Your task is to filter the data below down to the lines holding "setDirection".
::: Dataset content
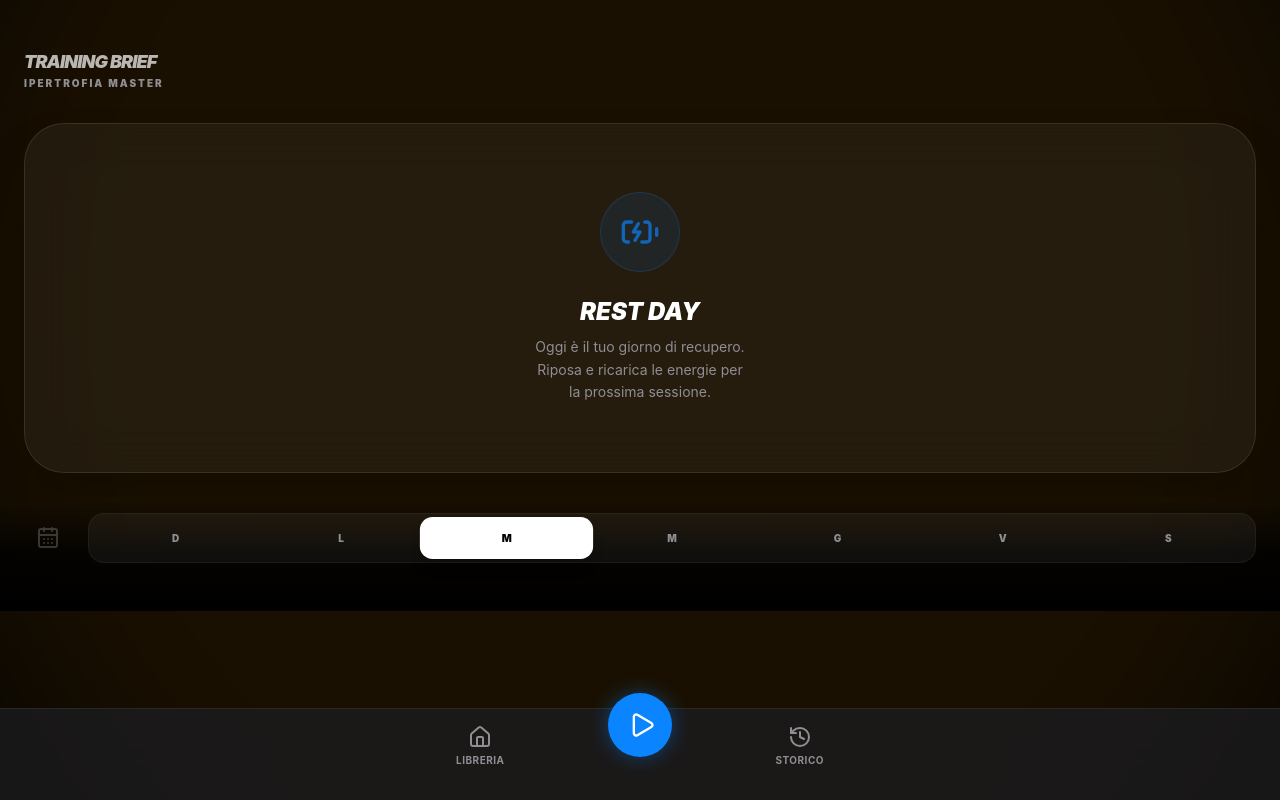
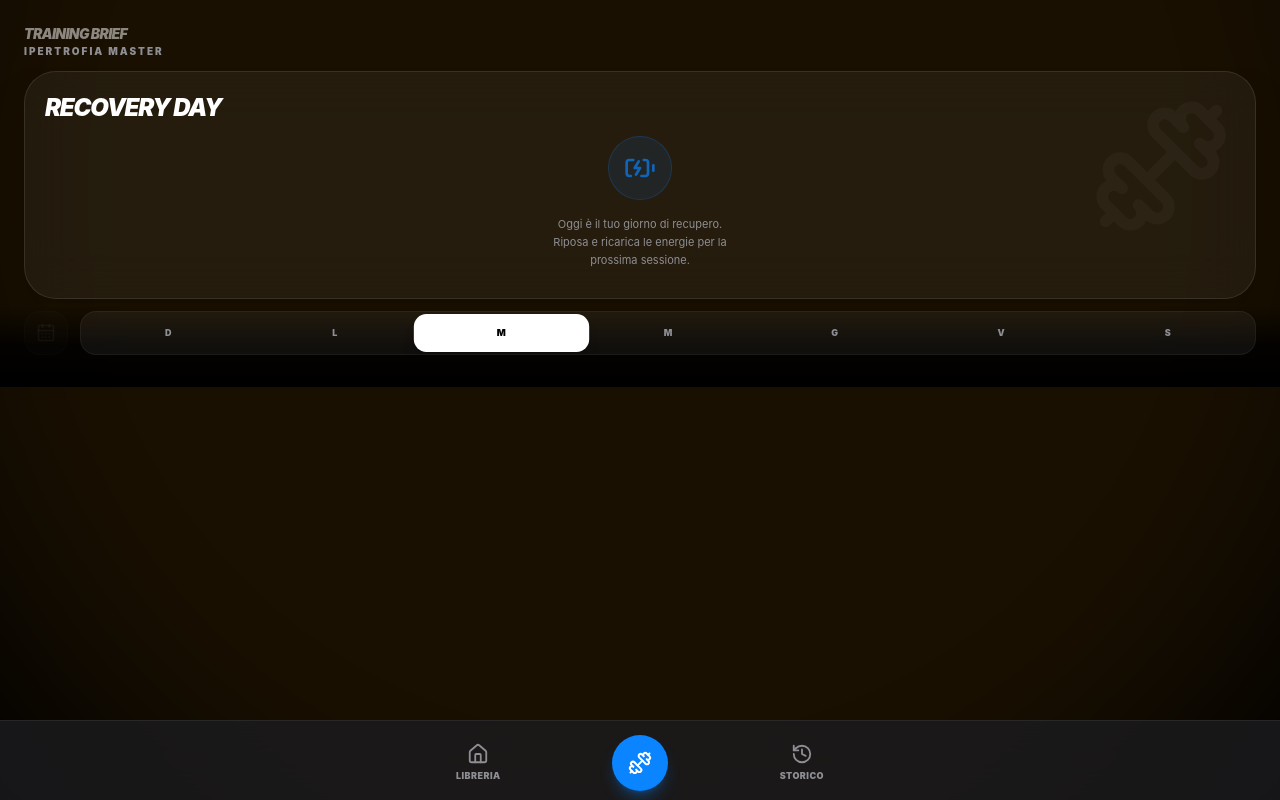
Before and after one commit to Gabri126/fittrack-pro, a React (Vite) app: page / in a window 1280 px wide. Both pictures are taken after a click on the button "VAI ALLA LIVEVIEW". Shown: the top 800 px of the page. Built offline with nearby package versions, Linux system fonts and the light colour scheme.

Commit message:
backup prima di boostare l'app

```diff
--- a/src/App.jsx
+++ b/src/App.jsx
@@ -258,22 +258,29 @@ export default function App() {
         {!isTabBarHidden && (
           <motion.nav
             initial={{ y: 100 }} animate={{ y: 0 }} exit={{ y: 100 }}
-            className="fixed bottom-0 w-full bg-surface/80 backdrop-blur-xl border-t border-border/50 pb-6 pt-2 px-6 z-40"
+            className="fixed bottom-0 w-full bg-surface/80 backdrop-blur-xl border-t border-border/50 pb-safe pt-1 px-8 z-40 h-20"
           >
-            <div className="flex justify-between items-center max-w-sm mx-auto relative">
-              <button onClick={() => setCurrentTab('editor')} className={cn("flex flex-col items-center p-2 transition-colors", currentTab === 'editor' ? 'text-white' : 'text-muted hover:text-white/70')}>
-                <Home size={24} className="mb-1" />
-                <span className="text-[10px] font-bold tracking-wider uppercase">Libreria</span>
+            <div className="flex justify-between items-center max-w-sm mx-auto h-full">
+              <button onClick={() => setCurrentTab('editor')} className={cn("flex flex-col items-center p-2 transition-all active:scale-90", currentTab === 'editor' ? 'text-white' : 'text-muted')}>
+                <Home size={22} className="mb-1" />
+                <span className="text-[9px] font-black tracking-wider uppercase">Libreria</span>
               </button>
+
               <button
                 onClick={() => setCurrentTab('active')}
-                className="absolute left-1/2 -translate-x-1/2 -top-6 w-16 h-16 bg-accentBlue rounded-full flex items-center justify-center shadow-[0_0_20px_rgba(10,132,255,0.4)] text-white hover:scale-105 transition-transform active:scale-95"
+                className={cn(
+                  "w-14 h-14 rounded-full flex items-center justify-center transition-all active:scale-95 shadow-lg",
+                  currentTab === 'active'
+                    ? "bg-accentBlue shadow-accentBlue/30 text-white"
+                    : "bg-white/5 text-muted border border-white/5"
+                )}
               >
-                <Play size={28} className="ml-1" />
+                <Dumbbell size={24} />
               </button>
-              <button onClick={() => setCurrentTab('history')} className={cn("flex flex-col items-center p-2 transition-colors", currentTab === 'history' ? 'text-white' : 'text-muted hover:text-white/70')}>
-                <HistoryIcon size={24} className="mb-1" />
-                <span className="text-[10px] font-bold tracking-wider uppercase">Storico</span>
+
+              <button onClick={() => setCurrentTab('history')} className={cn("flex flex-col items-center p-2 transition-all active:scale-90", currentTab === 'history' ? 'text-white' : 'text-muted')}>
+                <HistoryIcon size={22} className="mb-1" />
+                <span className="text-[9px] font-black tracking-wider uppercase">Storico</span>
               </button>
             </div>
           </motion.nav>
--- a/src/views/LiveView.jsx
+++ b/src/views/LiveView.jsx
@@ -289,12 +289,12 @@ export default function LiveView({
         <div className="absolute top-1/2 left-1/2 -translate-x-1/2 -translate-y-1/2 w-[120vw] h-[120vw] bg-accentOrange/10 blur-[120px] rounded-full pointer-events-none" />
 
         {/* Compact Header */}
-        <header className="px-6 pt-12 pb-2 relative z-10">
-          <h1 className="text-lg font-black tracking-tighter uppercase italic text-white/70">Training Brief</h1>
+        <header className="px-6 pt-6 pb-2 relative z-10">
+          <h1 className="text-sm font-black tracking-tighter uppercase italic text-white/50">Training Brief</h1>
           <p className="text-[10px] font-black text-muted uppercase tracking-[0.2em]">{activePlan.name}</p>
         </header>
 
-        <div className="flex-1 overflow-y-auto hide-scrollbar touch-action-pan-y relative z-10 py-6">
+        <div className="flex-1 overflow-y-auto hide-scrollbar touch-action-pan-y relative z-10 py-1">
           <AnimatePresence mode="wait" custom={direction}>
             <motion.div
               key={selectedDayIndex}
@@ -309,78 +309,90 @@ export default function LiveView({
               animate={{ opacity: 1, x: 0 }}
               exit={{ opacity: 0, x: -direction * 40 }}
               transition={{ type: 'spring', damping: 25, stiffness: 300 }}
-              className="px-6 w-full"
+              className="px-6 w-full h-full flex flex-col"
             >
-              {briefingData ? (
-                <div className="bg-white/5 backdrop-blur-xl border border-white/10 rounded-[40px] p-8 flex flex-col shadow-2xl relative overflow-hidden">
-                  <div className="flex items-center justify-between mb-4">
-                    <h2 className="text-3xl font-black tracking-tighter italic uppercase text-white">{DAY_NAMES[selectedDayIndex]}</h2>
-                    {isToday && <span className="bg-accentOrange text-black text-[9px] font-black uppercase px-2 py-0.5 rounded shadow-lg shadow-accentOrange/20">OGGI</span>}
+              <div className="bg-white/5 backdrop-blur-xl border border-white/10 rounded-[32px] p-5 flex flex-col shadow-2xl relative overflow-hidden flex-1 min-h-0">
+                <div className="absolute top-0 right-0 p-6 opacity-[0.03] pointer-events-none">
+                  <Dumbbell size={140} />
                 </div>
 
-                  <div className="flex flex-wrap gap-2 mb-10">
+                {/* Unified Title Area */}
+                <div className="flex items-center justify-between mb-1 relative z-10">
+                  <h2 className="text-2xl font-black tracking-tighter italic uppercase text-white">
+                    {briefingData ? DAY_NAMES[selectedDayIndex] : 'Recovery Day'}
+                  </h2>
+                  {isToday && briefingData && <span className="bg-accentOrange text-black text-[8px] font-black uppercase px-2 py-0.5 rounded shadow-lg shadow-accentOrange/20">OGGI</span>}
+                </div>
+
+                {briefingData ? (
+                  <div className="flex-1 flex flex-col relative z-10">
+                    <div className="flex flex-wrap gap-2 mb-4">
                       {(briefingData.tags || []).map((t, i) => (
-                      <span key={i} className="text-[10px] font-black uppercase bg-accentBlue/10 text-accentBlue px-3 py-1 rounded-full border border-accentBlue/20">{t}</span>
+                        <span key={i} className="text-[9px] font-black uppercase bg-accentBlue/10 text-accentBlue px-2.5 py-1 rounded-full border border-accentBlue/20">{t}</span>
                       ))}
                     </div>
 
-                  <div className="space-y-8 relative z-10">
+                    <div className="flex-1 flex flex-col justify-around">
                       <div>
-                      <span className="text-[10px] font-black text-muted uppercase tracking-[0.3em] block mb-1">Volume Muscolare</span>
-                      <div className="flex items-baseline space-x-2">
-                        <span className="text-6xl font-black italic tracking-tighter text-white">{briefingData.volume.toLocaleString()}</span>
-                        <span className="text-xl font-bold text-muted italic">KG</span>
+                        <span className="text-[9px] font-black text-muted uppercase tracking-[0.3em] block mb-0.5">Volume Muscolare</span>
+                        <div className="flex items-baseline space-x-1.5">
+                          <span className="text-4xl font-black italic tracking-tighter text-white">{briefingData.volume.toLocaleString()}</span>
+                          <span className="text-lg font-bold text-muted italic">KG</span>
                         </div>
                       </div>
 
-                    <div className="grid grid-cols-2 gap-4">
-                      <div className="p-5 bg-black/40 border border-white/5 rounded-[28px]">
-                        <span className="text-[10px] text-muted uppercase block mb-1">Esercizi</span>
-                        <span className="text-2xl font-black italic text-white">{briefingData.exercisesCount}</span>
+                      <div className="grid grid-cols-2 gap-3">
+                        <div className="p-4 bg-black/40 border border-white/5 rounded-[24px]">
+                          <span className="text-[9px] text-muted uppercase block mb-0.5">Esercizi</span>
+                          <span className="text-xl font-black italic text-white">{briefingData.exercisesCount}</span>
                         </div>
-                      <div className="p-5 bg-black/40 border border-white/5 rounded-[28px]">
-                        <span className="text-[10px] text-muted uppercase block mb-1">Set Totali</span>
+                        <div className="p-4 bg-black/40 border border-white/5 rounded-[24px]">
+                          <span className="text-[9px] text-muted uppercase block mb-0.5">Set Totali</span>
                           <span className="text-xl font-black italic text-accentOrange">{briefingData.work} Serie</span>
                         </div>
                       </div>
                     </div>
                   </div>
                 ) : (
-                <div className="bg-white/5 backdrop-blur-xl border border-white/10 rounded-[40px] p-12 flex flex-col items-center justify-center text-center shadow-2xl min-h-[350px]">
-                  <div className="w-20 h-20 bg-accentBlue/10 rounded-full flex items-center justify-center mb-6 border border-accentBlue/20">
-                    <BatteryCharging size={40} className="text-accentBlue animate-pulse" />
+                  <div className="flex-1 flex flex-col items-center justify-center relative z-10 py-2">
+                    <div className="w-16 h-16 bg-accentBlue/10 rounded-full flex items-center justify-center border border-accentBlue/20 mb-4">
+                      <BatteryCharging size={32} className="text-accentBlue animate-pulse" />
                     </div>
-                  <h2 className="text-2xl font-black italic uppercase text-white mb-2">Rest Day</h2>
-                  <p className="text-muted text-sm max-w-[220px] leading-relaxed">
+                    <div className="w-full text-center">
+                      <p className="text-muted text-[11px] max-w-[180px] mx-auto leading-relaxed">
                         Oggi è il tuo giorno di recupero. Riposa e ricarica le energie per la prossima sessione.
                       </p>
                     </div>
+                  </div>
                 )}
+              </div>
             </motion.div>
           </AnimatePresence>
         </div>
 
-        {/* Navigation & Action Footer */}
-        <div className="px-6 pb-12 pt-4 relative z-20 space-y-6 mt-auto bg-gradient-to-t from-black via-black/80 to-transparent">
-          <div className="flex items-center space-x-4">
+        {/* Navigation & Action Footer - Static & External to Swipe */}
+        <div className="px-6 pb-8 pt-2 relative z-20 space-y-4 mt-auto bg-gradient-to-t from-black via-black/80 to-transparent">
+          <div className="flex items-center space-x-3">
              <button
                disabled={isToday}
-               onClick={() => { setSelectedDayIndex(todayDayOfWeek); setDirection(todayDayOfWeek > selectedDayIndex ? -1 : 1); }}
+               onClick={() => { setSelectedDayIndex(todayDayOfWeek); setDirection(todayDayOfWeek > selectedDayIndex ? -1 : 1); if (navigator.vibrate) navigator.vibrate(5); }}
                className={cn(
-                 "p-3 rounded-2xl transition-all",
-                 isToday ? "opacity-20 pointer-events-none" : "bg-white/5 text-accentBlue border border-white/10 active:scale-95"
+                 "w-11 h-11 rounded-2xl transition-all border flex items-center justify-center shrink-0",
+                 isToday
+                   ? "bg-white/5 border-white/5 text-white/20 opacity-20 pointer-events-none"
+                   : "bg-white/5 text-accentBlue border-white/10 active:scale-95 hover:bg-white/10"
                )}
              >
-               <CalendarDays size={24} />
+               <CalendarDays size={20} />
              </button>
 
-             <div className="flex-1 flex justify-between items-center bg-white/5 p-1 rounded-2xl border border-white/5">
+             <div className="flex-1 flex justify-between items-center bg-white/5 p-1 rounded-2xl border border-white/5 h-11">
                 {DAY_LABELS.map((label, i) => (
                   <button
                     key={i}
                     onClick={() => { setDirection(i > selectedDayIndex ? 1 : -1); setSelectedDayIndex(i); if (navigator.vibrate) navigator.vibrate(5); }}
                     className={cn(
-                      "flex-1 h-10 rounded-xl flex items-center justify-center text-[10px] font-black transition-all",
+                      "flex-1 h-9 rounded-xl flex items-center justify-center text-[9px] font-black transition-all",
                       selectedDayIndex === i ? "bg-white text-black shadow-lg scale-105" : "text-muted hover:text-white"
                     )}
                   >
@@ -393,10 +405,10 @@ export default function LiveView({
           {briefingData && (
             <button
               onClick={startWorkout}
-              className="w-full bg-accentOrange py-5 rounded-[28px] font-black text-xl italic uppercase tracking-[0.1em] shadow-[0_10px_30px_rgba(255,159,10,0.3)] active:scale-[0.98] transition-all flex items-center justify-center space-x-3"
+              className="w-full bg-accentOrange py-4 rounded-[24px] font-black text-lg italic uppercase tracking-[0.1em] shadow-[0_10px_30px_rgba(255,159,10,0.3)] active:scale-[0.98] transition-all flex items-center justify-center space-x-3 h-14"
             >
               <span>Inizia Sessione</span>
-              <ChevronRight size={20} />
+              <ChevronRight size={18} />
             </button>
           )}
         </div>
@@ -491,15 +503,27 @@ export default function LiveView({
           </div>
         </div>
 
-        <div className="flex-1 flex flex-col justify-end pb-12 space-y-4">
+        <div className="flex-1 flex flex-col justify-end pb-8">
           {isTimerRunning && (
-            <div className="flex justify-center mb-4" onClick={() => setIsTimerFullscreen(true)}>
+            <div className="flex justify-center mb-6" onClick={() => setIsTimerFullscreen(true)}>
               <div className="px-6 py-2 bg-accentOrange/10 border border-accentOrange/30 rounded-full flex items-center space-x-3">
                 <Clock size={16} className="text-accentOrange" /><span className="text-xl font-black font-mono tabular-nums text-white">{Math.ceil(timerLeft)}s</span>
                 <span className="text-[10px] font-black text-muted uppercase tracking-widest">Recupero</span>
               </div>
             </div>
           )}
+
+          <div className="flex items-center justify-between space-x-4 pb-safe">
+            {/* Library / Back Button */}
+            <button
+              onClick={() => setCurrentTab('editor')}
+              className="w-14 h-14 bg-white/5 border border-white/10 rounded-full flex items-center justify-center backdrop-blur-md active:scale-90 transition-all shrink-0"
+            >
+              <ArrowLeft size={24} />
+            </button>
+
+            {/* Main Action Button */}
+            <div className="flex-1">
               {!isExerciseDone ? (
                 <button
                   onClick={() => {
@@ -509,29 +533,30 @@ export default function LiveView({
                       else { setActiveSetTimer({ left: parseInt(currentSet.reps) || 30, total: parseInt(currentSet.reps) || 30 }); }
                     } else { completeActiveSet(currentExercise.id, activeSetIndex); }
                   }}
-              className={cn("w-full py-8 rounded-[32px] font-black text-2xl uppercase tracking-widest italic shadow-xl active:scale-95 transition-all", activeSetTimer ? "bg-red-500 text-white" : "bg-accentOrange text-white shadow-orange-500/20")}
+                  className={cn(
+                    "w-full py-5 rounded-[32px] font-black text-xl uppercase tracking-widest italic shadow-xl active:scale-95 transition-all",
+                    activeSetTimer ? "bg-red-500 text-white" : "bg-accentOrange text-white shadow-orange-500/20"
+                  )}
                 >
                   {activeSetTimer ? "STOP" : (currentSet?.type === 'time' ? "START" : "CHECK")}
                 </button>
               ) : (
-            <button onClick={goNextExercise} className="w-full py-8 bg-white text-black rounded-[32px] font-black text-2xl uppercase italic active:scale-95 transition-all">Prossimo Esercizio</button>
+                <button onClick={goNextExercise} className="w-full py-5 bg-white text-black rounded-[32px] font-black text-xl uppercase italic active:scale-95 transition-all">NEXT</button>
               )}
             </div>
-      </div>
 
-      <div className="absolute bottom-8 left-6 right-6 flex items-center justify-between z-30">
-        <button onClick={() => setCurrentTab('editor')} className="w-14 h-14 bg-white/5 border border-white/10 rounded-full flex items-center justify-center backdrop-blur-md active:scale-90 transition-all">
-          <ArrowLeft size={24} />
-        </button>
-        <div className="flex space-x-4">
-          <button onClick={goPrevExercise} disabled={currentExerciseIndex === 0} className="w-14 h-14 bg-white/5 border border-white/10 rounded-full flex items-center justify-center backdrop-blur-md disabled:opacity-20 active:scale-90 transition-all">
-            <ChevronDown className="rotate-90" size={24} />
-          </button>
-          <button onClick={() => setIsPaused(true)} className="w-14 h-14 bg-white/5 border border-white/10 rounded-full flex items-center justify-center backdrop-blur-md active:scale-90 transition-all">
+            {/* Pause Button */}
+            <button
+              onClick={() => setIsPaused(true)}
+              className="w-14 h-14 bg-white/5 border border-white/10 rounded-full flex items-center justify-center backdrop-blur-md active:scale-90 transition-all shrink-0"
+            >
               <Pause size={24} />
             </button>
           </div>
         </div>
+      </div>
+
+
 
       <AnimatePresence>
         {isPaused && (
```
Lines whose indentation alone changed are shown as unchanged.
::::::
▸ Solution to this problem
-               onClick={() => { setSelectedDayIndex(todayDayOfWeek); setDirection(todayDayOfWeek > selectedDayIndex ? -1 : 1); }}
+               onClick={() => { setSelectedDayIndex(todayDayOfWeek); setDirection(todayDayOfWeek > selectedDayIndex ? -1 : 1); if (navigator.vibrate) navigator.vibrate(5); }}
                     onClick={() => { setDirection(i > selectedDayIndex ? 1 : -1); setSelectedDayIndex(i); if (navigator.vibrate) navigator.vibrate(5); }}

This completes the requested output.